Problem description: Select from the data all lines with the word "card".

Modification records:
((
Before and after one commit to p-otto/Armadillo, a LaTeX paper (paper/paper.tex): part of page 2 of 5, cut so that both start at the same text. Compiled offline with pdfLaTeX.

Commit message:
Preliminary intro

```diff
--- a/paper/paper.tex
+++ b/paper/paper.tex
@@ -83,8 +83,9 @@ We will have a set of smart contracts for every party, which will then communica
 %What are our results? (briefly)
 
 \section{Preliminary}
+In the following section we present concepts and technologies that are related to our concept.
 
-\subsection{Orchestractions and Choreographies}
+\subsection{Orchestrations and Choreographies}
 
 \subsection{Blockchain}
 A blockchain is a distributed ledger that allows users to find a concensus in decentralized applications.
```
))
((
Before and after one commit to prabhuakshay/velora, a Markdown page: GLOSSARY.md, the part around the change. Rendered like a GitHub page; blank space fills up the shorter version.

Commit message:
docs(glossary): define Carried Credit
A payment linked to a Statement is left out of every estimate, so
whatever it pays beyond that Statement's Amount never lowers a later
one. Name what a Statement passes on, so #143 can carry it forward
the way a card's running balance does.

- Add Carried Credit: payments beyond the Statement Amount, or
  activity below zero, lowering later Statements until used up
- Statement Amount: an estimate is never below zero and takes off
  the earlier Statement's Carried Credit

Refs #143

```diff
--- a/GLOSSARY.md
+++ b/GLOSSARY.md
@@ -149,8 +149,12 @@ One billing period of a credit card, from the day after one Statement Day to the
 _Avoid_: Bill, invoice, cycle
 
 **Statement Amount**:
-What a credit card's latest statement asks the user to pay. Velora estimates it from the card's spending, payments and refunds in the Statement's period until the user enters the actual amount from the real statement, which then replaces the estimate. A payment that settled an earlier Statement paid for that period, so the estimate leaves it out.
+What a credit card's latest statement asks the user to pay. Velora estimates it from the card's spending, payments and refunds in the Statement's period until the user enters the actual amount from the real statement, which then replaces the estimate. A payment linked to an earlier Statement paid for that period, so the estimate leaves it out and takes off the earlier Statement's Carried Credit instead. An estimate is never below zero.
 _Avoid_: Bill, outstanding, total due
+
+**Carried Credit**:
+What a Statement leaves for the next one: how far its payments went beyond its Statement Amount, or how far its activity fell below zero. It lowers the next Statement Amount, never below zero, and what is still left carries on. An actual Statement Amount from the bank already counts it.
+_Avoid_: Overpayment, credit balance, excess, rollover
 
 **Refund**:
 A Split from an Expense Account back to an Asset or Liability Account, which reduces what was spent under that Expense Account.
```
))
Result of the exercise:
the way a card's running balance does.
@@ -149,8 +149,12 @@ One billing period of a credit card, from the day after one Statement Day to the
-What a credit card's latest statement asks the user to pay. Velora estimates it from the card's spending, payments and refunds in the Statement's period until the user enters the actual amount from the real statement, which then replaces the estimate. A payment that settled an earlier Statement paid for that period, so the estimate leaves it out.
+What a credit card's latest statement asks the user to pay. Velora estimates it from the card's spending, payments and refunds in the Statement's period until the user enters the actual amount from the real statement, which then replaces the estimate. A payment linked to an earlier Statement paid for that period, so the estimate leaves it out and takes off the earlier Statement's Carried Credit instead. An estimate is never below zero.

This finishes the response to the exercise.